Ruth was born in 1919 and lived in Kew, west London during the war with her family. Her aunt had a place in Eastbourne on the south coast of England, so she went down there quite often for a visit to get away from the Blitz in London.

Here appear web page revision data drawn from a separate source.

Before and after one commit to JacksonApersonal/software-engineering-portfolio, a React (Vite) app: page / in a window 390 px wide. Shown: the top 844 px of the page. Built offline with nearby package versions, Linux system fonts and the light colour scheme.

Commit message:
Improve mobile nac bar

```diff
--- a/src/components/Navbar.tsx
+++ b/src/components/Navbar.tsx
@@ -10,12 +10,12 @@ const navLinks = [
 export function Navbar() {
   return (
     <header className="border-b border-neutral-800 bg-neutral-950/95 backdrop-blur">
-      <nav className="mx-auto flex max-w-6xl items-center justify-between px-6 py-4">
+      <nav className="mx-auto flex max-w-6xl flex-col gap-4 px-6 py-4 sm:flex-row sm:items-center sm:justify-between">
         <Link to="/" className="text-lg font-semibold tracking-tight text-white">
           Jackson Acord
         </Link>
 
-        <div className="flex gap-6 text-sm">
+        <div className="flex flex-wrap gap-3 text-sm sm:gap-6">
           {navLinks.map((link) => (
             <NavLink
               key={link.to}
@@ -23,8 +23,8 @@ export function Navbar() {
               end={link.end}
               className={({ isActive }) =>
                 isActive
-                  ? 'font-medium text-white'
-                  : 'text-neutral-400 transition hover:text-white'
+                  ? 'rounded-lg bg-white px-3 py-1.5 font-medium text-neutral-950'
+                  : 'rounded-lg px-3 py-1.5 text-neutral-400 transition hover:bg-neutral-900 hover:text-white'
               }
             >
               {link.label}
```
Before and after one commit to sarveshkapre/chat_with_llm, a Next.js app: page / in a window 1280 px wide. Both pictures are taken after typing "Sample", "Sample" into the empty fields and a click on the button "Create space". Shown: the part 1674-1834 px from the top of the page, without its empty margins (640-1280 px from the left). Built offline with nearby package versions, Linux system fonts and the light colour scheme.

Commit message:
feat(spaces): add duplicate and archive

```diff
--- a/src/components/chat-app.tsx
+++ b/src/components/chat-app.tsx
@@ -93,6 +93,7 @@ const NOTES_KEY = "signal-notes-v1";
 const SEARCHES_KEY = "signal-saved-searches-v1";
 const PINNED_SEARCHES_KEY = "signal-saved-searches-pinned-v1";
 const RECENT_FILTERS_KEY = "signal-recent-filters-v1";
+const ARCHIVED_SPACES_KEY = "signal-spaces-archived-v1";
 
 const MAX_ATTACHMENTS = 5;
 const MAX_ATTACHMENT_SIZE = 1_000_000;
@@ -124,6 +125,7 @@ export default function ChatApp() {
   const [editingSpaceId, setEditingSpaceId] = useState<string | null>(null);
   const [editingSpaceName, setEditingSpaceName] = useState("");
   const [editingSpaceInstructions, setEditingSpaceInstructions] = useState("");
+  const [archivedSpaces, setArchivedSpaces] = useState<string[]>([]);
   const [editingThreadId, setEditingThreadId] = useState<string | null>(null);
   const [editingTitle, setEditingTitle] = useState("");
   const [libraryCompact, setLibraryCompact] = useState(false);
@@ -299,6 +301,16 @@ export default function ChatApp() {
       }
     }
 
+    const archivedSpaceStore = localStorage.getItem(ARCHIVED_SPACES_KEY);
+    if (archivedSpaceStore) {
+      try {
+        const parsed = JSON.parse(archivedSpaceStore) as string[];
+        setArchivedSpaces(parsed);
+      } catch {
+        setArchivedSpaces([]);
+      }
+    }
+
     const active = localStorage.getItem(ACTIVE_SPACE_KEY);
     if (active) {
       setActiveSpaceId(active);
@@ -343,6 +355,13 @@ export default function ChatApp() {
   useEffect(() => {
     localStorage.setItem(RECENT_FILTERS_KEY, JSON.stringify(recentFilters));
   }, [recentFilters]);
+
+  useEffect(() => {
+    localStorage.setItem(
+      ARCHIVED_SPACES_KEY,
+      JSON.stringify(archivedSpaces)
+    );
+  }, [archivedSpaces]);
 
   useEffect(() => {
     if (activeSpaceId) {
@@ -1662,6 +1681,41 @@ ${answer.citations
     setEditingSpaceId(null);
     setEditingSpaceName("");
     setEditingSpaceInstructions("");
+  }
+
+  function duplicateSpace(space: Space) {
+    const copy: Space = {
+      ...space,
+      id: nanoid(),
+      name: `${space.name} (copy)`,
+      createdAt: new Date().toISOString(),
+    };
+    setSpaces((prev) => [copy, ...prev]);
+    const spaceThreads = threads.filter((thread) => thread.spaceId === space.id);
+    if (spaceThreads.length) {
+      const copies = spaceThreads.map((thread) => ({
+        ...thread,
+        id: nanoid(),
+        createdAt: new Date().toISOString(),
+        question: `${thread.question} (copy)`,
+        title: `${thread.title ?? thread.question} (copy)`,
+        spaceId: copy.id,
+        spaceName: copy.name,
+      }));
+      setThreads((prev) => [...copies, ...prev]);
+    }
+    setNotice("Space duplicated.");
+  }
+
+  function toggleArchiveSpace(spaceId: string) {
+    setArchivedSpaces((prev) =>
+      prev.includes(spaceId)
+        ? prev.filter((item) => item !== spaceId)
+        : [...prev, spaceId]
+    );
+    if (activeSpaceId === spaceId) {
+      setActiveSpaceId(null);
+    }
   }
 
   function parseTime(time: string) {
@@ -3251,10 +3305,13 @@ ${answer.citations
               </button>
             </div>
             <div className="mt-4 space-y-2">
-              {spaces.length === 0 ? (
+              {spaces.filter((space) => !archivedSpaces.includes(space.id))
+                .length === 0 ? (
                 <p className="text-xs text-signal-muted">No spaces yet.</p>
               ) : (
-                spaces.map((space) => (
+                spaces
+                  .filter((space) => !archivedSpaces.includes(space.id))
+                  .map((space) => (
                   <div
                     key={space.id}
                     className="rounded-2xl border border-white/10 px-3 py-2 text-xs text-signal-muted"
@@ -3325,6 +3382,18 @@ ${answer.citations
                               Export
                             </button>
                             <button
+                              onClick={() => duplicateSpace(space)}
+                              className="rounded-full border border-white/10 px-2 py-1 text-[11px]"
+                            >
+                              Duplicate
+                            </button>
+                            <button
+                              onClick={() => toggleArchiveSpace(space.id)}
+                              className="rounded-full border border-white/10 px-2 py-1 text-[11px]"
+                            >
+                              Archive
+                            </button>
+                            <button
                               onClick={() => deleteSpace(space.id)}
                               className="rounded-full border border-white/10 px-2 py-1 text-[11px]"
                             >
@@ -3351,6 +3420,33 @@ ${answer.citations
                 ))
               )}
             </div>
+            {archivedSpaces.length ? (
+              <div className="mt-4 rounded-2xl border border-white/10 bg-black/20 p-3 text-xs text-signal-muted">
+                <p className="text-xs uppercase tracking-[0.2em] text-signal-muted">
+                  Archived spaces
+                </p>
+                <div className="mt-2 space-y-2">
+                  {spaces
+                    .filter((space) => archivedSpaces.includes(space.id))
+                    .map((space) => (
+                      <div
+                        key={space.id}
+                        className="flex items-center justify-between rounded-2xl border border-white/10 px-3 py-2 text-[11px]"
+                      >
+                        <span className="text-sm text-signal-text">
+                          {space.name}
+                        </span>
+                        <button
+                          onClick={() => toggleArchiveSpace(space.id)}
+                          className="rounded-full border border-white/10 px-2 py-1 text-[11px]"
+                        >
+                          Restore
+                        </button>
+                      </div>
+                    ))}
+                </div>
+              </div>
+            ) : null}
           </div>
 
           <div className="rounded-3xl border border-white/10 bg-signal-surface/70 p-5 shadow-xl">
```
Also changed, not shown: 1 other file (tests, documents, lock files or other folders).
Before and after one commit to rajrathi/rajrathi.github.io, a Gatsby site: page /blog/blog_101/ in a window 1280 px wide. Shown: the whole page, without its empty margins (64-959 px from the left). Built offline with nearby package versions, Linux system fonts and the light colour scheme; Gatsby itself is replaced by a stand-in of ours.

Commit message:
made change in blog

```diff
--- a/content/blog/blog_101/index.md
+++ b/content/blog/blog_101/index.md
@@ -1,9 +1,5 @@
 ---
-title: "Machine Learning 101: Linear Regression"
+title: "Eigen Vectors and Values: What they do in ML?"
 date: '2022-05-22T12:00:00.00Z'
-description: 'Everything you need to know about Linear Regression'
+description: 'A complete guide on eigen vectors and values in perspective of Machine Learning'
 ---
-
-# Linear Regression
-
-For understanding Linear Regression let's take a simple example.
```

Ruth joined the WRNS in Liverpool. She then came back to London and was sent to Greenwich to work at the Royal Naval College. Ruth became a Commissioned Officer in the WRNS, which stood for Women’s Royal Naval Service, commonly known as the WRENs. She worked in Chiswick, which was the main hub for communications between Churchill, the navy, army and RAF. Her boss told her ‘if that red telephone rings, pick it up and answer it because it will be Churchill at the end of the phone’. The phone did ring and it was her my job to make sure it was transferred to all the forces that were connected with all the gunnery stations dotted around London.